Some people can develop irritation and allergic reactions to some garden and house plants.
These reactions might only be a mild itching, but in some cases the reactions can be quite severe and require medical treatment.
There are three main types of contact hazard, they are;
Sap, Chemicals and Irritant hairs.
Sap from some plants can affect people when it comes in contact with exposed skin.
This can cause a burning sensation and in cases; blistering.
House plants such as Dieffenbachia, Epipremnum, Monstera deliciosa (Swiss cheese plant) Schefflera, Spathiphyllum (peace lily) and are common examples.
Plants that contain phytotoxic sap can render skin sensitivity in strong sunlight.
Contact with the plant followed by exposure to sunlight results in severe sunburn with blistering and long lasting skin discoloration.
Heracleum (hogweed) and Ruta (rue) are classic examples.
If you come into contact with these plants when mulching or weeding, ensure skin is covered and avoid strimming near plants to prevent contact with face and eyes.
Celery, Parsnips and other plants from hogweed family may also cause skin blistering.
Allergen plants: (chemicals)

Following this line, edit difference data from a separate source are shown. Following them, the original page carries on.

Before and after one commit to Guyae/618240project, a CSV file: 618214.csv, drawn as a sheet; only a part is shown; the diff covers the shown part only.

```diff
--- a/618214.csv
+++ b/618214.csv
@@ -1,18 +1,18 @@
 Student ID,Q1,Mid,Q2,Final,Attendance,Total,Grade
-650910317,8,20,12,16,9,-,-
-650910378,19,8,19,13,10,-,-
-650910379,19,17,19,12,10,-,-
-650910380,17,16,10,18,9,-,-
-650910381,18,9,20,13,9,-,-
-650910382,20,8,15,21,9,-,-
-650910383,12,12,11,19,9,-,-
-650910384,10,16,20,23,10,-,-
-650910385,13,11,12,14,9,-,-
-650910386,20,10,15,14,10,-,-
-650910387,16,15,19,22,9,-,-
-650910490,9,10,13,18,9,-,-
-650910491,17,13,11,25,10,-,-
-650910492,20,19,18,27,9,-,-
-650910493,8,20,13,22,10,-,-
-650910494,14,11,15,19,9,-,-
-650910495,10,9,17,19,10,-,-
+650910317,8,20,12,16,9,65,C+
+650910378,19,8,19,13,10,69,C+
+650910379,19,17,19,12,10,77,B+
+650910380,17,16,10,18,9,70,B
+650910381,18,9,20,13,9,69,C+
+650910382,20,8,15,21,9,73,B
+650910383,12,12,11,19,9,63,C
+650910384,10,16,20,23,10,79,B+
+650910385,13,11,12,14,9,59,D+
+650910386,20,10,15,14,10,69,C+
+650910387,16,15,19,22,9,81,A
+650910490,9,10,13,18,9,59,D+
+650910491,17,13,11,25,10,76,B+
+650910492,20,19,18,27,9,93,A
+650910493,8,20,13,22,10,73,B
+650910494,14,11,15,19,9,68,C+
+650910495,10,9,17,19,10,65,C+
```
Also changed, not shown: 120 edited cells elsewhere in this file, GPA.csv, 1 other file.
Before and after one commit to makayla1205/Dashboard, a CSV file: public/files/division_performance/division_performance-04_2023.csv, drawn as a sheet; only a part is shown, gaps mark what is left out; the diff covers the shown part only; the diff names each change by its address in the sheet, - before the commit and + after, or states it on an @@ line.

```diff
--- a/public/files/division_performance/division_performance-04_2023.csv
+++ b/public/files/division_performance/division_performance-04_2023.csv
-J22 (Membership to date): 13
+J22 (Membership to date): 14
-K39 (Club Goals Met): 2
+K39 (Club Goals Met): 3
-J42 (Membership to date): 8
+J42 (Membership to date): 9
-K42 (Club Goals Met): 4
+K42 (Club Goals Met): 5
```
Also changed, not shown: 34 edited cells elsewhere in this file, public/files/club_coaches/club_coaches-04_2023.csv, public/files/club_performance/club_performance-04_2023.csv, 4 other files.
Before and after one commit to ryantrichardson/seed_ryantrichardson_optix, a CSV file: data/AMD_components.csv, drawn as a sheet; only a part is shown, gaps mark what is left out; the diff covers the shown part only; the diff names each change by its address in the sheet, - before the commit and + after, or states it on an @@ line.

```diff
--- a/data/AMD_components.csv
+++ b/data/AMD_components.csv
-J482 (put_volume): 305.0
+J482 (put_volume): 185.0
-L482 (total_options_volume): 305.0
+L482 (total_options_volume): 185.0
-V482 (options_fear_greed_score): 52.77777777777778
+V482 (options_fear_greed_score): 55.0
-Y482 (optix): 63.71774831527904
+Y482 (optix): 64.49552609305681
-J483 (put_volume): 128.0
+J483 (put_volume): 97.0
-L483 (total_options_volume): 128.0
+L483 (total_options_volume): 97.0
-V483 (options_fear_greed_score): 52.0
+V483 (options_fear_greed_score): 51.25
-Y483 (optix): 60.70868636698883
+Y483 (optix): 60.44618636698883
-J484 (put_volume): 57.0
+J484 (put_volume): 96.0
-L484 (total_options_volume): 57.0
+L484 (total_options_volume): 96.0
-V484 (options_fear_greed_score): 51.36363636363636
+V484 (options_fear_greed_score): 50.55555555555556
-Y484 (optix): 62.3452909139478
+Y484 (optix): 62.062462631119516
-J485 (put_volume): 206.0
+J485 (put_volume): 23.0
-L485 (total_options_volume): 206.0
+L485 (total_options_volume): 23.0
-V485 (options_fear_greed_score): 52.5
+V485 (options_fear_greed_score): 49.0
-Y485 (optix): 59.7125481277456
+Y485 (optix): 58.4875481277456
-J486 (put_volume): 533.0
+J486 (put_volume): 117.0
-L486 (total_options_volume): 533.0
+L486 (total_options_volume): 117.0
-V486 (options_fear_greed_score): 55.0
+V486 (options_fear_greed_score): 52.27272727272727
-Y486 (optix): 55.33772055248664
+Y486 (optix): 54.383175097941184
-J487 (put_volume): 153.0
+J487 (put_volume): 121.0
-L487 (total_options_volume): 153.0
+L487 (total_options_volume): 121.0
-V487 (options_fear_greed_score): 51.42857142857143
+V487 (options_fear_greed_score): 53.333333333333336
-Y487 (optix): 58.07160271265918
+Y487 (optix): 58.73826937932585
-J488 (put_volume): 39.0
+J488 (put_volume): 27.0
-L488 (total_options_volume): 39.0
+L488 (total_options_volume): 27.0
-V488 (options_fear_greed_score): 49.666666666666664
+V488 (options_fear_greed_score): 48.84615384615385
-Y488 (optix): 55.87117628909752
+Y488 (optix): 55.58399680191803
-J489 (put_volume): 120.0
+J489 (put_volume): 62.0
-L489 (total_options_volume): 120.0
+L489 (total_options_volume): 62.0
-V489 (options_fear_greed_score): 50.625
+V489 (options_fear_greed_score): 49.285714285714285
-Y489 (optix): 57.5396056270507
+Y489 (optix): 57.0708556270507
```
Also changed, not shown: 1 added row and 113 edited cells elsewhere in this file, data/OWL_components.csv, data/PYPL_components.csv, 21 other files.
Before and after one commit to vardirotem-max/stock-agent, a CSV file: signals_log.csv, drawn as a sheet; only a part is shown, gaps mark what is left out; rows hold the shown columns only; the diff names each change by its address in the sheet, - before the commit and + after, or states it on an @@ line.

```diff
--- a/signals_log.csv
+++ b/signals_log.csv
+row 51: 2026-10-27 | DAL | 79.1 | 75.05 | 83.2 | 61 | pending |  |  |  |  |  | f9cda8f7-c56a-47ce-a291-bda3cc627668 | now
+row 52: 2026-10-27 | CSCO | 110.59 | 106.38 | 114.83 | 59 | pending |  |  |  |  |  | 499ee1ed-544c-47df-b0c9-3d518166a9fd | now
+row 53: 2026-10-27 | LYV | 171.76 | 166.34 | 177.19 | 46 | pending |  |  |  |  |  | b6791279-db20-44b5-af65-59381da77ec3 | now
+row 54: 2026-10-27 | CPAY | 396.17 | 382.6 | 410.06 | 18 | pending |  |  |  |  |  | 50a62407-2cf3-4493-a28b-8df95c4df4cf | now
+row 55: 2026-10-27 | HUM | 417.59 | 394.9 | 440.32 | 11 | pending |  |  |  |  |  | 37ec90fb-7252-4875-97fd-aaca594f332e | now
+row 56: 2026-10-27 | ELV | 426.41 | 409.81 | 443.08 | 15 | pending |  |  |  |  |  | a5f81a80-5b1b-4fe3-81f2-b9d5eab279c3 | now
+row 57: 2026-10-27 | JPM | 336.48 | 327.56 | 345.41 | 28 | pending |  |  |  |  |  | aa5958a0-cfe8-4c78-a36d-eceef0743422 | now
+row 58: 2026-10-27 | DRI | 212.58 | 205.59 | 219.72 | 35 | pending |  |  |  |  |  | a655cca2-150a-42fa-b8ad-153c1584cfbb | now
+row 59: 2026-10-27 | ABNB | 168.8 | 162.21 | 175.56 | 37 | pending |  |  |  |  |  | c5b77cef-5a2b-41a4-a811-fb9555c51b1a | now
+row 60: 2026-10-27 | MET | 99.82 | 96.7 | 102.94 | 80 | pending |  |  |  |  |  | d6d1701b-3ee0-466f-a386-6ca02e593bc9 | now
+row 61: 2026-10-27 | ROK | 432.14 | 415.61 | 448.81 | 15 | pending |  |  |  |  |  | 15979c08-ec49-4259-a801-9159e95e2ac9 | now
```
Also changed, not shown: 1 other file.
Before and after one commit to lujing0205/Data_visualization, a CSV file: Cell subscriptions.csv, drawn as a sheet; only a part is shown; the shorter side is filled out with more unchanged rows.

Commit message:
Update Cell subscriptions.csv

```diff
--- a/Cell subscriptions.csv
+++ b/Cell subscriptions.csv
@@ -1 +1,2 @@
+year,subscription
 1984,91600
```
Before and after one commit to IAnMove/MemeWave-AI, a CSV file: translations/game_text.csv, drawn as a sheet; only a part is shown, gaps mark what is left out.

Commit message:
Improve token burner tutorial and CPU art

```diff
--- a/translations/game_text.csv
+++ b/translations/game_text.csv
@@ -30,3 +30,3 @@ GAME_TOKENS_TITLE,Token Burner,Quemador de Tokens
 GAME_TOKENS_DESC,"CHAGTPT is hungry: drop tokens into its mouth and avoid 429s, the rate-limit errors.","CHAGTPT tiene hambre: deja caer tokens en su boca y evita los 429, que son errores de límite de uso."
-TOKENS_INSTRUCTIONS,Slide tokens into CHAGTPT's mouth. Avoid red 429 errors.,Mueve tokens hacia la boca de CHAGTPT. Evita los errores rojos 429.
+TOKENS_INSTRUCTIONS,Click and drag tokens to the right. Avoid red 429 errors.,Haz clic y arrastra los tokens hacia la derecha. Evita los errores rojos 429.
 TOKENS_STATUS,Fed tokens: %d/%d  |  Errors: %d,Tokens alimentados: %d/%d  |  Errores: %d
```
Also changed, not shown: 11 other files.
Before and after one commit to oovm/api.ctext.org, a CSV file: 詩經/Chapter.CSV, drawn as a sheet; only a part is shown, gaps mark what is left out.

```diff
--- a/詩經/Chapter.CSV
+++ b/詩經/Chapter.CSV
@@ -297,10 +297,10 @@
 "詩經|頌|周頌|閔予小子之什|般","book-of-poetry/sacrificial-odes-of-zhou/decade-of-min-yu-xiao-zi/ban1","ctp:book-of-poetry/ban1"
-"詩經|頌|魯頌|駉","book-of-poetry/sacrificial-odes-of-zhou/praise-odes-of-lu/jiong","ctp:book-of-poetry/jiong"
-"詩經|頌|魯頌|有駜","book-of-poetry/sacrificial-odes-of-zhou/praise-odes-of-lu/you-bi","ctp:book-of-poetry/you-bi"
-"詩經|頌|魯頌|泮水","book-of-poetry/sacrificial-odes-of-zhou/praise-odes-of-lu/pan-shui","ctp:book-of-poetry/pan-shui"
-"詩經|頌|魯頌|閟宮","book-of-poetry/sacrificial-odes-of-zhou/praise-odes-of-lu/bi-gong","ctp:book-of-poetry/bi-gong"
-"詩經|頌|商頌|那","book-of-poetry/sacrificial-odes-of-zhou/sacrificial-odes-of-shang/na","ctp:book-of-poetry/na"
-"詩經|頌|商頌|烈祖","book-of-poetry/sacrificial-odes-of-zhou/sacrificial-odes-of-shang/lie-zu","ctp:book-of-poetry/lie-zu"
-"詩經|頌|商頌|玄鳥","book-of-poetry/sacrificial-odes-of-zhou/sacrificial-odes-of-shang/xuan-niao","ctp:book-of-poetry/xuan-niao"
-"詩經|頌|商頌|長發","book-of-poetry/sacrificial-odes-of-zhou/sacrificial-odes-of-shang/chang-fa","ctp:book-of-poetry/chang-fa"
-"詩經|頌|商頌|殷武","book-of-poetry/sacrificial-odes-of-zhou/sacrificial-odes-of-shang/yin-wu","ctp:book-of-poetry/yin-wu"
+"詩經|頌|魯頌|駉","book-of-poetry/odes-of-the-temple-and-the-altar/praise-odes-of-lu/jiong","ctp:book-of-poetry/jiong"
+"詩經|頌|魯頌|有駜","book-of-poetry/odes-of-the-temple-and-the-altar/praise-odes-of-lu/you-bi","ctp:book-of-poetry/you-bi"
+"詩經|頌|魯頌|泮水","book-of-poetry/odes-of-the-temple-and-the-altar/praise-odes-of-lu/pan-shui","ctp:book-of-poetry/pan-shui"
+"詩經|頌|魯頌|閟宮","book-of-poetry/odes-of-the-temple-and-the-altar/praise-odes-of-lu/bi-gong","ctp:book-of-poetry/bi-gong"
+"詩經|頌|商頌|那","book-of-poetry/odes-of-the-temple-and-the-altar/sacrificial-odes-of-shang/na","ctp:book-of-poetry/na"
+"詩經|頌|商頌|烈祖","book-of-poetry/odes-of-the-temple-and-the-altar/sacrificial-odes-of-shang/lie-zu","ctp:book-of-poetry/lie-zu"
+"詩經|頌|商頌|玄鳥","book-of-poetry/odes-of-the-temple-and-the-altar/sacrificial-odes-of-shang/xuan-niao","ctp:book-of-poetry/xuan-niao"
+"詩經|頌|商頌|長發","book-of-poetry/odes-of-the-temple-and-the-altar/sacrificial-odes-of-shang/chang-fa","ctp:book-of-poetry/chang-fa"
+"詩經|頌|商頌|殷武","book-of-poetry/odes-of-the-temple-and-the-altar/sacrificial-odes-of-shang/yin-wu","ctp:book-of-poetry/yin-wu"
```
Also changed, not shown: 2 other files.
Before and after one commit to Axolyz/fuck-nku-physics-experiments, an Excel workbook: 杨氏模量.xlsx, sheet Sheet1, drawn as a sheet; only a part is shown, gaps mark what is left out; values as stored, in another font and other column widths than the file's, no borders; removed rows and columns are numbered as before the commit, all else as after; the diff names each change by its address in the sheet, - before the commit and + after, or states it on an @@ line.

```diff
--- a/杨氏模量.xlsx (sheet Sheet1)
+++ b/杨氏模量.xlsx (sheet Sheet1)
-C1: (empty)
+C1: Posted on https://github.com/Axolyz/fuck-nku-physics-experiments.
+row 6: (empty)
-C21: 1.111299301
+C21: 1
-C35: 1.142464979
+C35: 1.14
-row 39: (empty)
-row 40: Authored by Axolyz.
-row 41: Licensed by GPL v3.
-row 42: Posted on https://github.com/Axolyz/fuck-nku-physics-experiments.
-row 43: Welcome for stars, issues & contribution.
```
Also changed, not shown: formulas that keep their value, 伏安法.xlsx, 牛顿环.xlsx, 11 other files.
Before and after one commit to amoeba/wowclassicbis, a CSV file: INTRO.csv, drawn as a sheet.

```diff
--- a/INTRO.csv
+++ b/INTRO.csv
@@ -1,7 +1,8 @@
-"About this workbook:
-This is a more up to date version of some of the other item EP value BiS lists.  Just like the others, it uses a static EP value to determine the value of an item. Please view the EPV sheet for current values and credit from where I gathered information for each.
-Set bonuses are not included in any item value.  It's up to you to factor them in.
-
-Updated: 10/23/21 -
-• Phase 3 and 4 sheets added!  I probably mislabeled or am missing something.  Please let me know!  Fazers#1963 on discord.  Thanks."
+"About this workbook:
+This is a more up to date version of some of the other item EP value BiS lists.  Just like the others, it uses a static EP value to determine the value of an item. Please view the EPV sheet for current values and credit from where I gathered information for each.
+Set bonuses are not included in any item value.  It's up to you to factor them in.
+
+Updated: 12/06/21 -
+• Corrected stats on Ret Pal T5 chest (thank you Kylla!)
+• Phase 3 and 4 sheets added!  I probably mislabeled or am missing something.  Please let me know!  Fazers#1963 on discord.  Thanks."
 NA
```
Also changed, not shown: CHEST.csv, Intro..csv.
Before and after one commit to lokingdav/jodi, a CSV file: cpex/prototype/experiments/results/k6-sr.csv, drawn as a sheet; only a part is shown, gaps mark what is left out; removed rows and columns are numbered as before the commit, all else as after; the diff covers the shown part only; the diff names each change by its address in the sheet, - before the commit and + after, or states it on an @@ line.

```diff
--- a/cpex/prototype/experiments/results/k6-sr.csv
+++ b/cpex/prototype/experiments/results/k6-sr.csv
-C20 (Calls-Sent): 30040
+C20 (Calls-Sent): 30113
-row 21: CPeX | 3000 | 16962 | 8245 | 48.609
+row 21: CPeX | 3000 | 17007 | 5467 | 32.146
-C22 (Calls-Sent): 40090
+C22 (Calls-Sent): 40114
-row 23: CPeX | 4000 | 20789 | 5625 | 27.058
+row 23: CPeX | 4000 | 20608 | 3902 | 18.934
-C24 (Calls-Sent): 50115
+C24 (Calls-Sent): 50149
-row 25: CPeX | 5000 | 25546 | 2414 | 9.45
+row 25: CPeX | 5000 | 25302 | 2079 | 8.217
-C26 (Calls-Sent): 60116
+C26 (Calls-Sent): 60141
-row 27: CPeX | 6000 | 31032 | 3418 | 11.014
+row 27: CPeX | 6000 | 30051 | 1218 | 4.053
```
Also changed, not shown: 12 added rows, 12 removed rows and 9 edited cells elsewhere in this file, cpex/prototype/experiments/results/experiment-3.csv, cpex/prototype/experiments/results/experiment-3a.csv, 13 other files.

This group of plants contain chemicals called allergens.
These may only affect a few people whose skin is sensitive to the particular chemical.
People who handle plants regularly such as florists can become sensitized to specific plants.
The following list of plants can affect people in varying degrees.
Daffodils, hyacinth and tulips.
Euphorbia produces milky sap, although sap from Euphorbia pulcherrima (poinsettia) is seldom harmful.
Asparagus fern, Ficus benjamina (weeping fig), Primula obconica.
Some plants have irritant hairs, these cause skin itching, and if breathed in can lead to respiratory problems.
These types of plant are best handled with gloves, and take care not to breathe in the hairs when pruning, if necessary wear a mask.
The following plants fit this category; Echium, Fremontodendron, Myosotis, Pulmonaria and Symphytum.